* Exercise input
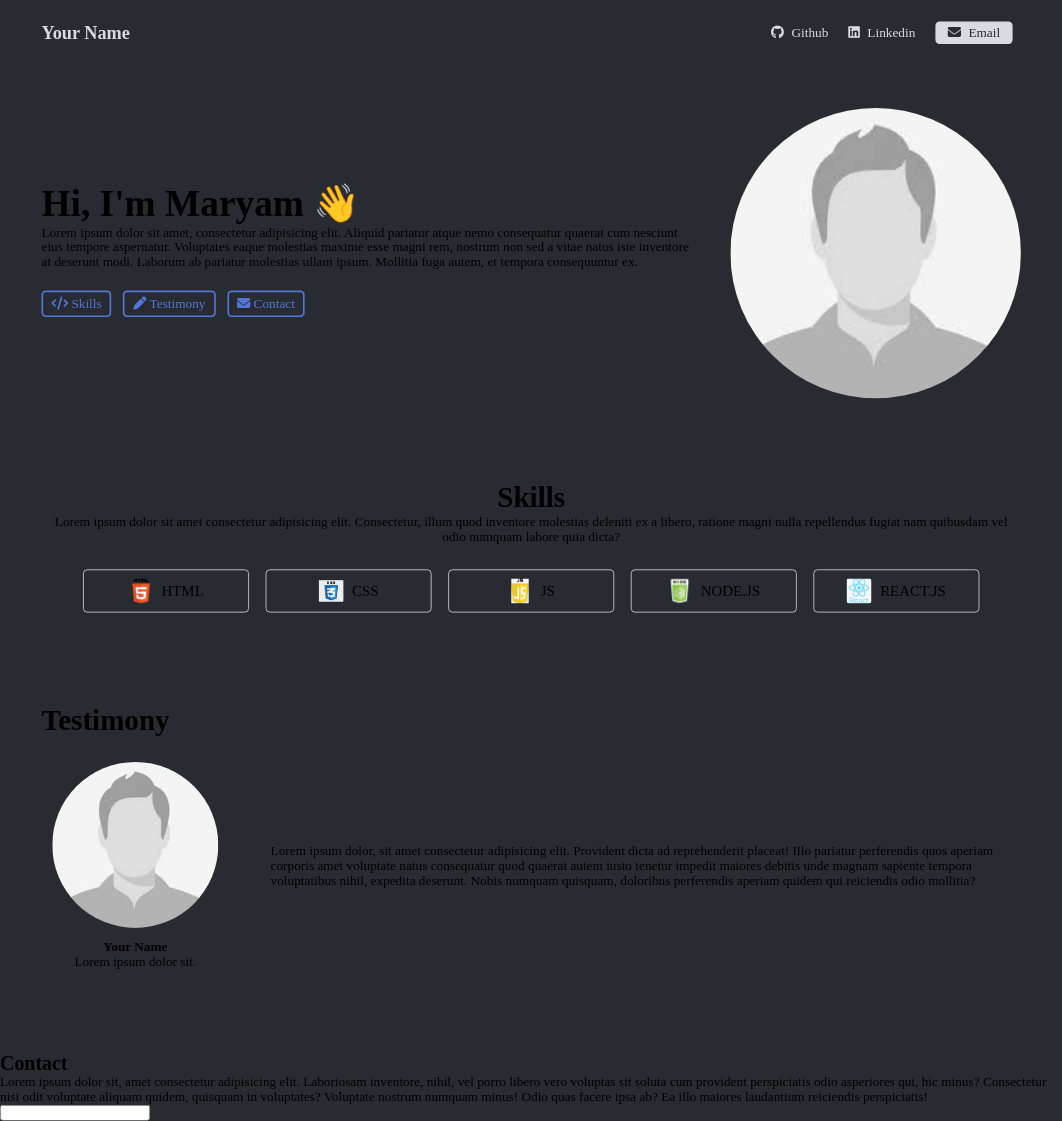
Repository: MaramMaryam/my-portfolio-test
Page: index.html
These files come from the project's save history. The page is drawn as it stood at one moment and after the next save; the edit follows.
The browser window is 1280 px wide. The pictures show the whole page, at 83% of full size.
Some web libraries are served in a nearby version.

Above is the page before, as saved 2024-09-20 19:22:57.

After the next save:
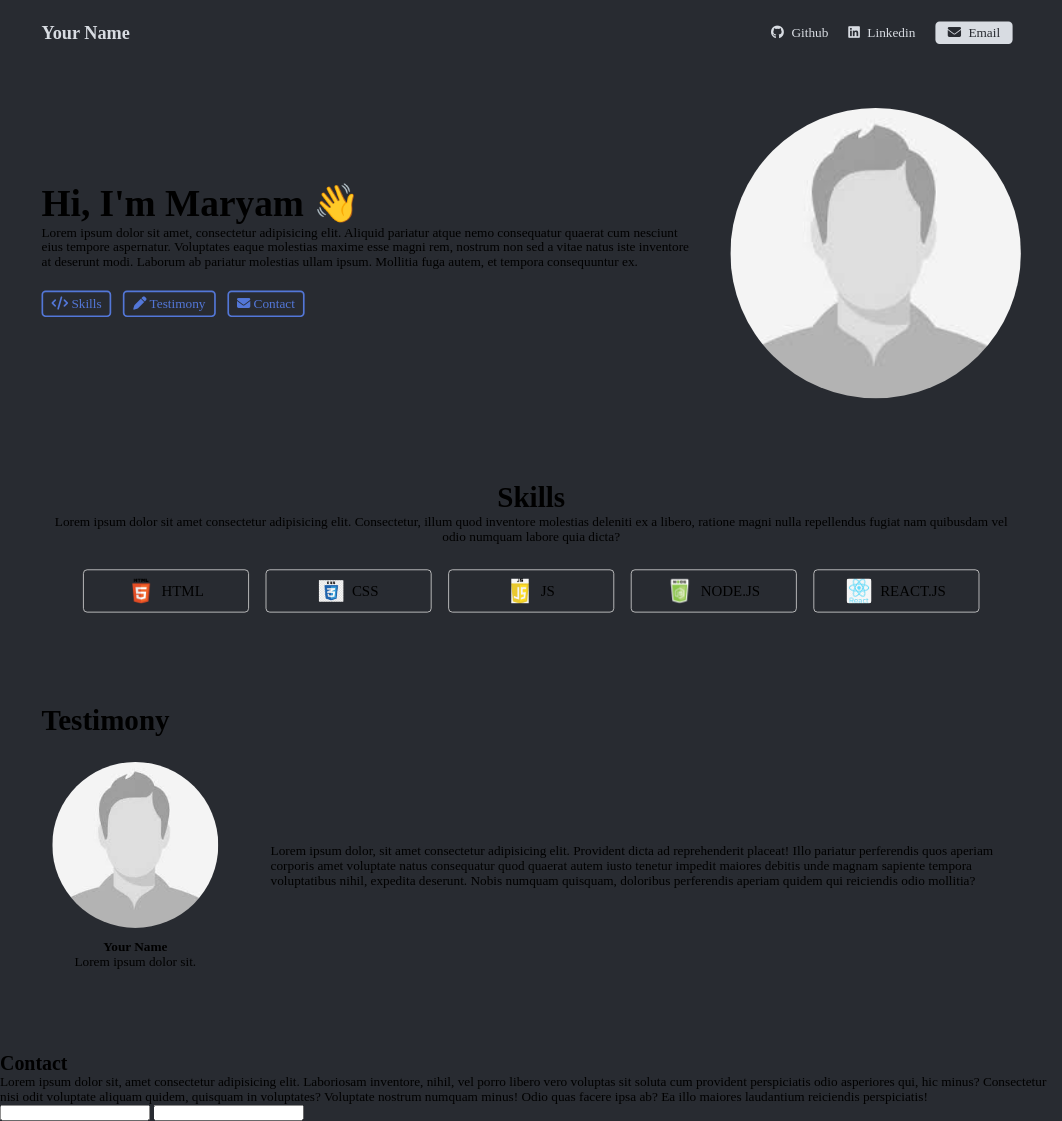
Saved 12 s later.
--- a/index.html
+++ b/index.html
@@ -141,6 +141,9 @@
                 <form action="">
                     <label for="name"></label>
                     <input type="text" id="name">
+
+                    <label for="name"></label>
+                    <input type="text" id="name">
                 </form>
             </div>
         </section>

* Work order
Everything in the listing above, apart from its pictures, must be repeated exactly.

* Task response
Repository: MaramMaryam/my-portfolio-test
Page: index.html
These files come from the project's save history. The page is drawn as it stood at one moment and after the next save; the edit follows.
The browser window is 1280 px wide. The pictures show the whole page, at 83% of full size.
Some web libraries are served in a nearby version.

Above is the page before, as saved 2024-09-20 19:22:57.

After the next save:
Saved 12 s later.
--- a/index.html
+++ b/index.html
@@ -141,6 +141,9 @@
                 <form action="">
                     <label for="name"></label>
                     <input type="text" id="name">
+
+                    <label for="name"></label>
+                    <input type="text" id="name">
                 </form>
             </div>
         </section>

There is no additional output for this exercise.